Here are 5 steps that will allow
you to earn more, owe less, save more, and keep enjoying life every year.
1) Live within your means.
If you make $100.00 then $100.00 is your means, not $110.00. Accept the
fact that $100.00 is what you have to spend, even though lenders may tell
you that you can live like you make $110.00 with their loans and credit
2) Grow your income.
When your means are $100.00, but you want to live a $150.00 lifestyle, you
need to expand your means, not your credit limit. You can grow your income
by marketing something of value and leveraging it into income.
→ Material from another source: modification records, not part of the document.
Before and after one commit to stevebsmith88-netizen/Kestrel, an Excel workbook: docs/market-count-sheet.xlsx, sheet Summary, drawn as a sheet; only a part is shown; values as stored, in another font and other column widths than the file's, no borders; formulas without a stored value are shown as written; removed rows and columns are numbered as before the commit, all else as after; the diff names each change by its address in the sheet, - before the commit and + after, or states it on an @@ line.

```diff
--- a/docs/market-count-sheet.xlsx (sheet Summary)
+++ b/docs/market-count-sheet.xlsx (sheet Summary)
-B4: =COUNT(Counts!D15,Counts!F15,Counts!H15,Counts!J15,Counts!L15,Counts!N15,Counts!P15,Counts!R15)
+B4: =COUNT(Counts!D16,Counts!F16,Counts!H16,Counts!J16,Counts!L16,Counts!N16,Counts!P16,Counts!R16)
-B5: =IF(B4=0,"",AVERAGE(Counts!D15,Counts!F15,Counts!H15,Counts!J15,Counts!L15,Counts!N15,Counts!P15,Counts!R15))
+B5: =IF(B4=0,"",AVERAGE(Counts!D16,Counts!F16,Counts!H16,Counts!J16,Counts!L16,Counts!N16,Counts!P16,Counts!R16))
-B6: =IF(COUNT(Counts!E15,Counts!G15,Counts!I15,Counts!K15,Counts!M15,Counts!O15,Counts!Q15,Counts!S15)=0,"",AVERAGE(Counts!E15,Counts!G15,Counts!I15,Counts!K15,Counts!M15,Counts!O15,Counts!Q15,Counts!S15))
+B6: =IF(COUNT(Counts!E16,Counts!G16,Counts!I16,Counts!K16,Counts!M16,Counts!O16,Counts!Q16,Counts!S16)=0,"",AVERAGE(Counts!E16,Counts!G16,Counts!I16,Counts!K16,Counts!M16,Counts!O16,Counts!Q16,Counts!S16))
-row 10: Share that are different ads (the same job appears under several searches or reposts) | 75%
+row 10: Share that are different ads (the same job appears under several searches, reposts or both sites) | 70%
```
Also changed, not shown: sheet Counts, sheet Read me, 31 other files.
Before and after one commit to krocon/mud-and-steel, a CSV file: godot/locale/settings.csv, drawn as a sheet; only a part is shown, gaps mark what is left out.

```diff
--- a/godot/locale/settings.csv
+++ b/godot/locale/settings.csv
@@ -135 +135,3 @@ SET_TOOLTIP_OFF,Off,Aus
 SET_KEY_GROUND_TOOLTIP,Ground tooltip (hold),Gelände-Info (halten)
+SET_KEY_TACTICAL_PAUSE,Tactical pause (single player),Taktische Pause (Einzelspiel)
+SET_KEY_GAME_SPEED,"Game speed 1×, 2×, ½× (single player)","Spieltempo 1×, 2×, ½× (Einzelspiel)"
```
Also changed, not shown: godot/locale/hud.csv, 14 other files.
Think about
how you can earn more by marketing yourself (your skill or expertise),
your product, your service, or your solution to a problem.
3) Pay less than everyone else.
Regardless of what it is you want to buy, it or its’ equivalent, can often
be found somewhere else for less than most other people are paying. Paying
less than everyone else is a big part of advancing financially. There are
many resources to help you find a better deal while meeting your needs.
Click here to learn how to pay less.
4) Be financially proactive.
Letting things go is a great way to lose ground financially. Appliances,
cars, shoes, hard drives and even you wear out. Yes, preventative
maintenance takes time and effort. However, the financial costs of
unexpected breakdowns, replacements, and missed opportunities far outweigh
the maintenance efforts you make.
5) Solve costly problems (without money).
The government has often been accused of throwing more money at problems
in order to solve them. Unfortunately, many people do the same thing. All
of us will be challenged with problems, but how much we each spend to
solve them makes a big difference in our financial well being. Learning
“do it yourself” skills can save you from many expenses. Get creative in
finding non-monetary solutions to problems that arise.
Turned Cookie Dough Into Dollar Dough!
Sally G. in Cleveland, Ohio took a
non-credit cookie decorating class at the community college in
May for $35.00. She loved the class and was told she seemed to
have a real knack for unique cookie themes! She practiced her
new craft all summer long, much to her family’s delight.
In early December she made 10 dozen of her
creations to sell at her church’s seasonal fundraiser. While
complimented her creations, her cookies were sold out within
the first 2 hours! One of the purchasers was a local
grocer. He asked Sally if she would be willing to sell
Christmas cookies in his store during the week of Christmas on
consignment. She agreed. By the end of the week she had sold
over 1,200 cookies.
Her cookies sold for $6.00 per dozen. Each
dozen cost her $2.00 to make, $2.00 went to the grocer, and
dozen was Sally’s profit! She made $200.00 that week. Sally
had increased her “means”, was paying less then everyone else
for cookies (her actual cost per dozen was $2.00, customers
paid $6.00), and had solved a costly problem without using
more of her own money (she gave her highly coveted Christmas
cookie trays as gifts)!